Join Sean Colins for an in-depth discussion in this video Delivering packages and configuring printers, part of Imaging and Deploying Macintosh Computers.
Managing printers in a modular deployment model is much more complicated than it is to manage printers in a monolithic model. In a modular model, you remember that you do not have the ability to preinstall your printer drivers or to pre-select which printers will be available to your users. So you have to find a way to do that by some other means. The printer drivers are your first problem because you want those to be preinstalled on the systems so that people don't have to install their own printer drivers when they first try to set up printers, if you're allowing them to do that.
In order to do that, you can get your printer drivers from the printer manufacturers, usually in a installer package or .pkg format. In which case, you simply install them just as you would an application as I described previously. You may also be able to drag and drop PPD files into the correct folder in the file system and that's one way of getting around that. Another option is to grab all of the printer drivers you need, as you would in the monolithic system, on some other system, and then capture all of the files that have changed on your file system after you have installed the correct printer drivers from, say, for example, Apple using Software Update.
And then redistribute those in that fashion so that you don't have to constantly do that. Another good option would be to install a caching server on your network. Again, this is another way of using OS X Server. And allow OS X Server to cache all of those printer drivers and applications, etc., in the caching service, so that they can then be redistributed quickly and easily whenever people need to set up a printer on a case-by-case basis. That's a nice way to be efficient as well. And that being said, you do need to figure out how you're going to allow people to define printers.
One way is to simply allow people to define their own printers. That's perfectly acceptable. Standard users can't do that unless they have been added, their user accounts have been added to something called the lpadmin group, which is not a group that's by default in Mac OS X. But you can add a system group called lpadmin and then add your users to that, and then standard users that are in that group will be allowed to manage printers. Or you could simply make your users administrative users. That would be fine as well. And then they can manage the printers all they want.
This is a nice way to empower your users, allow them to define the printers in the environment, and then you simply leave it up to them. But if you're going to be managing it for them, one really great alternative is to use an OS X Server using Profile Manager and simply send out the printers that you want each device to use in the area where they are.

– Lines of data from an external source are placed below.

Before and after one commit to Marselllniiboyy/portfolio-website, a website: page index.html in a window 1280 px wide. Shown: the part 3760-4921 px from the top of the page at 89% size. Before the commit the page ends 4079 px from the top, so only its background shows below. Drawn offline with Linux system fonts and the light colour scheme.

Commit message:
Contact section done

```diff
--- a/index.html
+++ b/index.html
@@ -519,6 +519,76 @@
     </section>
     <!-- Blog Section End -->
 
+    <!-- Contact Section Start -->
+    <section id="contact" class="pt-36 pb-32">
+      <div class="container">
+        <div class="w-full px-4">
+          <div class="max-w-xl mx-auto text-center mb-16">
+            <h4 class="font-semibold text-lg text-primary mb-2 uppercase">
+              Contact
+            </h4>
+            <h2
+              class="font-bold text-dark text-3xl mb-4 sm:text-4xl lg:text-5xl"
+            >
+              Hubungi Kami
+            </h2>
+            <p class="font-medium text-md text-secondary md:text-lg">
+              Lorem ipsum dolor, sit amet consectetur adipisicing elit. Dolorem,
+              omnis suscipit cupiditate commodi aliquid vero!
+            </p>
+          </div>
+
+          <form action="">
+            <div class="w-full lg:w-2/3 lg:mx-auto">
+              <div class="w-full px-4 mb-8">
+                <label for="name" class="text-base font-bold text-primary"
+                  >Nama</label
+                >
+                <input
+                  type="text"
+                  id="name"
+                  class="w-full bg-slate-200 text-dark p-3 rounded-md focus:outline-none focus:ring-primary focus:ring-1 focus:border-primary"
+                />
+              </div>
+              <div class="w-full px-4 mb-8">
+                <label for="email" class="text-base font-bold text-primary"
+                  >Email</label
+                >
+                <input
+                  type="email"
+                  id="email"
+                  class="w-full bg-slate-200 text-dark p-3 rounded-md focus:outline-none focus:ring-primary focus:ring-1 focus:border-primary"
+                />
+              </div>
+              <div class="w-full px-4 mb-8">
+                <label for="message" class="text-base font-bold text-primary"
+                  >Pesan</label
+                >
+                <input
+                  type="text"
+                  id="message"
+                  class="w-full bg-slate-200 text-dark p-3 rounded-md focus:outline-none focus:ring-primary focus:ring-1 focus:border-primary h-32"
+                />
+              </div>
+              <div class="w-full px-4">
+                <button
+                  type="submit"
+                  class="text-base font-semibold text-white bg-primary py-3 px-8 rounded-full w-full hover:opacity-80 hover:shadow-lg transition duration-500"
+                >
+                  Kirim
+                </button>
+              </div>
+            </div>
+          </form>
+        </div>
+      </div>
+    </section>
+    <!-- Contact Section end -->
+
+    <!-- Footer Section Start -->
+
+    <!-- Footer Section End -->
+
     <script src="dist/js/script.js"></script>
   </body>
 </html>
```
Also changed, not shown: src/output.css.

So, if you have, say a department with ten computers that are close to a printer resource in that area, you would know that and you could manage those in device groups based on their geography within the office.
So those are a couple of thoughts on how to define both the printers and to preinstall the printer drivers for your users in a modular imaging environment
- Exploring the monolithic and modular imaging methodologies
- Working with Fusion Drives and Recovery partitions
- Ensuring physical security and installing a firmware password
- Choosing source hardware
- Installing apps
- Building a complete monolithic master for imaging
- Deploying apps and accounts in a modular master system
- Building a base master
- Performing hard-drive-to-hard-drive imaging
- Exploring VLANs
- Performing network-to-network imaging
- Deploying using NetInstall or DeployStudio across a network